East City Artnotes—Jordann Wine: Deep Space at Honfleur Gallery

By Jan Aucker on July 23, 2019
Eternal Ratio, 2019, Acrylic on Canvas, 3.71 x 6 feet. Photo courtesy of the artist.

DC based artist Jordann Wine has always been inspired by shapes, patterns and movement.  She creates her form-based artwork by using shading and outlining techniques that provide depth and clarity to her painted objects. The current show at Honfleur Gallery in Anacostia has special meaning. Years ago, Wine struggled with deep depression.  According to the artist, it felt like she was living in a literal black hole. In 2012, she managed to explore visual ideas that had been penned up during that period, and in the process was able to heal her mental state of mind.

As you enter the gallery, you notice the large size of Wine’s canvases.  The majority of the paintings show hues of black, greys, golds and some have her signature glitter.  In the middle of the space are triangular nesting benches made of various types of wood with steel frames.   The artist designed these with her brother to not only complement the art, but also to allow the viewer a place to sit and have a quiet moment with the works.

Triangle bench/coffee table, 2019, Maple, cherry, and walnut with steel, 30 x 26 x 18 inches.  Photo courtesy of Jan Aucker for East City Art.

Starting with a triptych of large works, the viewer can experience three distinct variations on the same theme.  Each contains irregular groups of triangles in shades of white, gold and grey, either forming or framing a large circle.  The juxtaposition of color and shading between Eternal Fractal #9 and Eternal Fractal #8 displays the artist’s ability to simulate dimension and motion.  Black Hole is anchored in between these, but is relevant to the theme as the dark black circle has the depth and gravity of its title.

Eternal Fractal #8, Black Hole, Eternal Fractal #9, 2019, Acrylic on Canvas, each 60 x 60 inches. Gallery installation view. Photo courtesy of Birch Thomas.

The artist’s signature triangular forms are absent from Folded Space 1 and Folded Space 2 hanging along the same wall.  Instead, here Wine creates crisp vertical and horizontal lines of gold metallic paint on a black background. Upon closer examination, the dark canvas contains subtle concentric squares of metallic and matte paint.  The effect of the squares and the gold bars of various widths draw your eyes to the center like a tunnel.

Folded Space 1 and Folded Space 2, 2019, Acrylic on Canvas, each 40 x 40 inches. Photo courtesy of Birch Thomas.
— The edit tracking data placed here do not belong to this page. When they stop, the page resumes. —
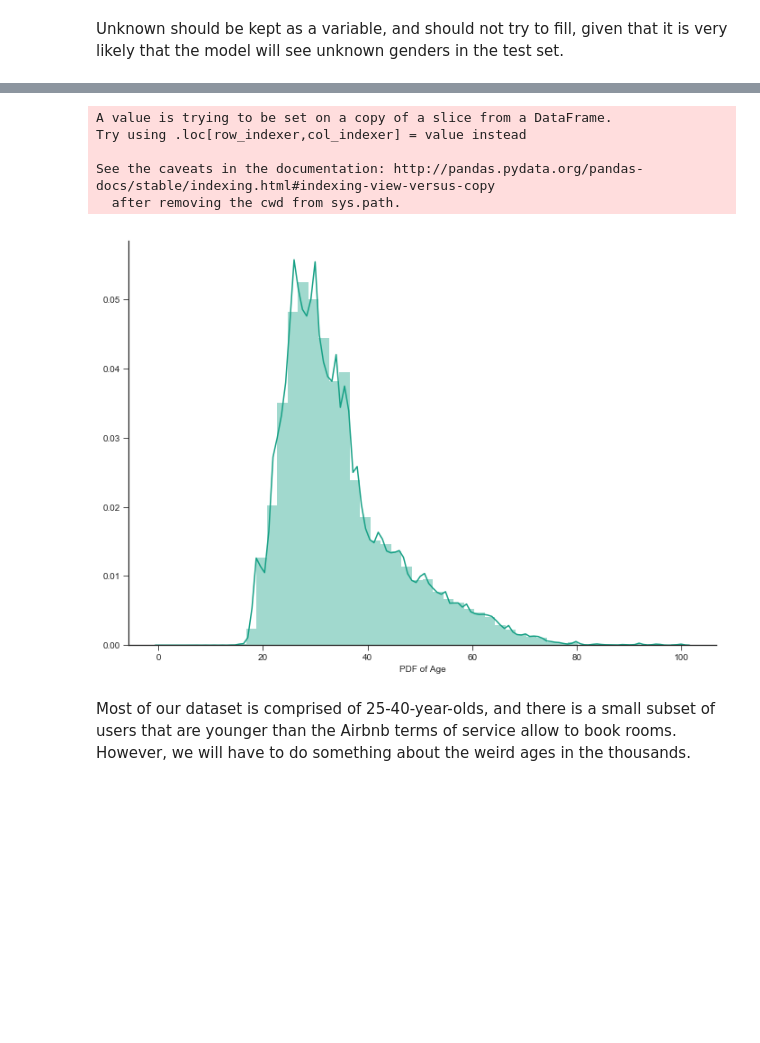
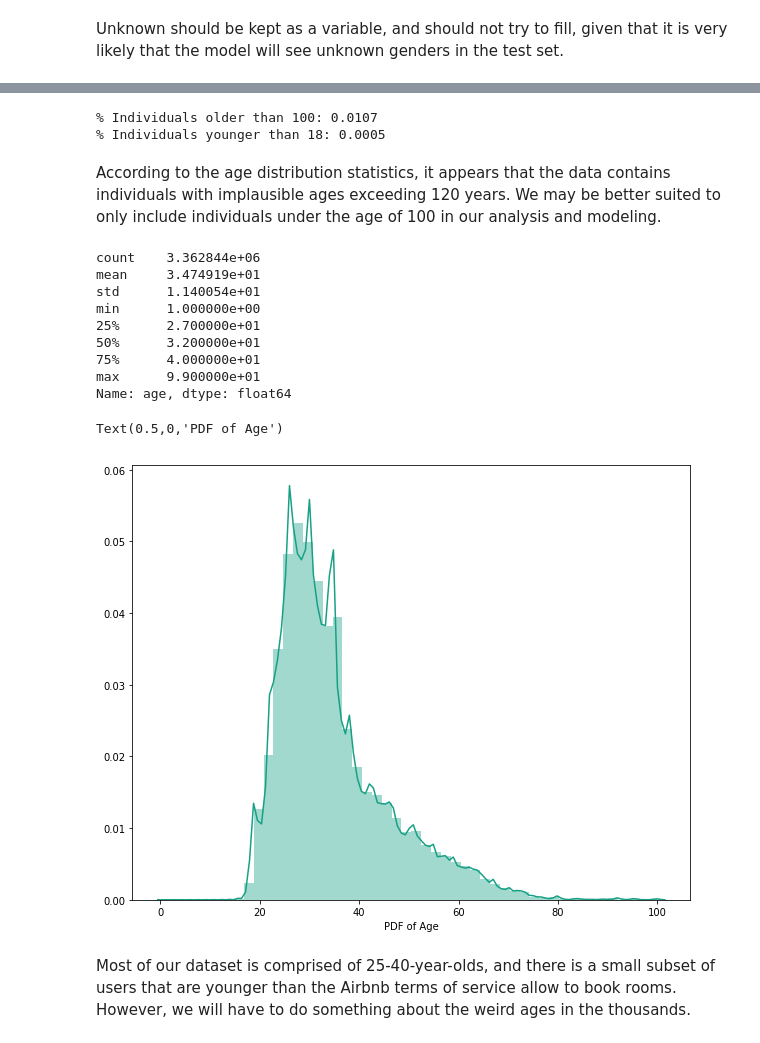
Before and after one commit to broad32/Project, a Jupyter notebook: Project.ipynb, the cells around one changed output, grey strips where cells are left out. Cells and saved outputs as stored; diff of their text form; code cells hidden in the pictures; blank space fills up the shorter version.

Commit message:
nearly completed data cleaning and some feature engineering... need to finish imputing nulls and begin modeling

```diff
--- a/Project.ipynb
+++ b/Project.ipynb
@@ -46,10 +46,11 @@ import pandas as pd
 import numpy as np
 import sklearn as sk
 import seaborn as sns
-import matplotlib.pyplot as plt
-import matplotlib as mpl
+from matplotlib import pyplot as plt
 %matplotlib inline
-from sklearn.model_selection import train_test_split
+from sklearn.model_selection import GridSearchCV, train_test_split
+from sklearn.preprocessing import StandardScaler
+plt.rcParams['figure.figsize'] = [10,8]
 # %%
 test = pd.read_csv('test_users.csv')
 XY_Age = pd.read_csv('age_gender_bkts.csv') #complicated and messy...consider doing last
@@ -178,7 +183,7 @@ Do we really want date of first booking? It seems a bit silly to predict where p
 **Date First Booking**
 # %%
 #Create variable for whether a user booked at all
-joined['Booked?'] = np.where(joined['date_first_booking'].isnull(), 'False', 'True')
+joined['Booked?'] = np.where(joined['date_first_booking'].isnull(), 0, 1)
 # %%
 joined.date_first_booking = pd.to_datetime(joined.date_first_booking)
 # %%
@@ -242,8 +208,0 @@ print(sum(data_train.age < 18))
-# %%
-#How many individuals created accounts with unusable ages? What percent of our dataset is compromised?
-sns.set_style('ticks')
-fig, ax = plt.subplots()
-fig.set_size_inches(11.7, 8.27)
-sns.distplot(data_train.age.dropna(), color='#16A085')
-plt.xlabel('PDF of Age')
-sns.despine()
@@ -252,18 +225,31 @@ sns.despine()
+# %%
+print("% Individuals older than 100: {}".format(sum((joined.age > 100)/len(joined.age)).round(4)))
+print("% Individuals younger than 18: {}".format((sum(joined.age < 18)/len(joined.age)).round(4)))
+# %% [output]
+% Individuals older than 100: 0.0107
+% Individuals younger than 18: 0.0005
+# %% [markdown]
+According to the age distribution statistics, it appears that the data contains individuals with implausible ages exceeding 120 years. We may be better suited to only include individuals under the age of 100 in our analysis and modeling.
+# %%
+# Statistics on individuals with age less than 100
+joined[joined.age<100]['age'].describe()
+# %% [output]
+count    3.362844e+06
+mean     3.474919e+01
+std      1.140054e+01
+min      1.000000e+00
+25%      2.700000e+01
+50%      3.200000e+01
+75%      4.000000e+01
+max      9.900000e+01
+Name: age, dtype: float64
 # %%
-sns.set_style('ticks')
-fig, ax = plt.subplots()
-fig.set_size_inches(11.7, 8.27)
-data_train['normal_age']=data_train['age'].apply(lambda x : 36 if x>100 else x)
-sns.distplot(data_train.normal_age.dropna(), color='#16A085')
+train_mean_age = np.mean(joined[joined.age<100]['age'])
+sns.distplot(joined['age'].apply(lambda x : train_mean_age if x>100 else x).dropna(), color='#16A085')
 plt.xlabel('PDF of Age')
-sns.despine()
 # %% [output]
-A value is trying to be set on a copy of a slice from a DataFrame.
-Try using .loc[row_indexer,col_indexer] = value instead
-
-See the caveats in the documentation: http://pandas.pydata.org/pandas-docs/stable/indexing.html#indexing-view-versus-copy
-  after removing the cwd from sys.path.
+Text(0.5,0,'PDF of Age')
-[figure, old version]
+[figure, new version]
 # %% [markdown]
 Most of our dataset is comprised of 25-40-year-olds, and there is a small subset of users that are younger than the Airbnb terms of service allow to book rooms.
 However, we will have to do something about the weird ages in the thousands.
```
Also changed, not shown: parts of 78 cells of this notebook.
As you take in the exhibit, the artist’s contemplation of the curation of her paintings becomes evident.  Her thought process in creating a group of works as part of a true series was deliberate, culminating into an experience for the viewer. Each painting provides a different perspective on space. There is continuity between the geometric shapes and the canvases they inhabit. This all comes to a peaceful conclusion with Eternal Reflection.  The concentrated fractals of gold, beige and brown dissipate outwards into soft pastels, fading into the cream background.  The work conveys a sense of calm and tranquility, and stands out in contrast to the dark energy of the rest of the show.

Eternal Reflection, 2019, Acrylic on Canvas, 36 x 36 inches. Photo courtesy of the artist.

How do you move from living in the hole to acknowledging the hole? Wine found the strength to channel her experience and start creating again.  With this exhibit, the artist reengaged herself with her creative self, and in the process has shown a universe where patterns float, fall and swirl.  She has translated a cathartic experience into one of deep space found in meditation and the contemplation of infinite possibilities.

Deep Space is on view through July 27th, 2019 at the Honfleur Gallery at 1241 Good Hope Road, SE.  For more information, visit www.archdc.com.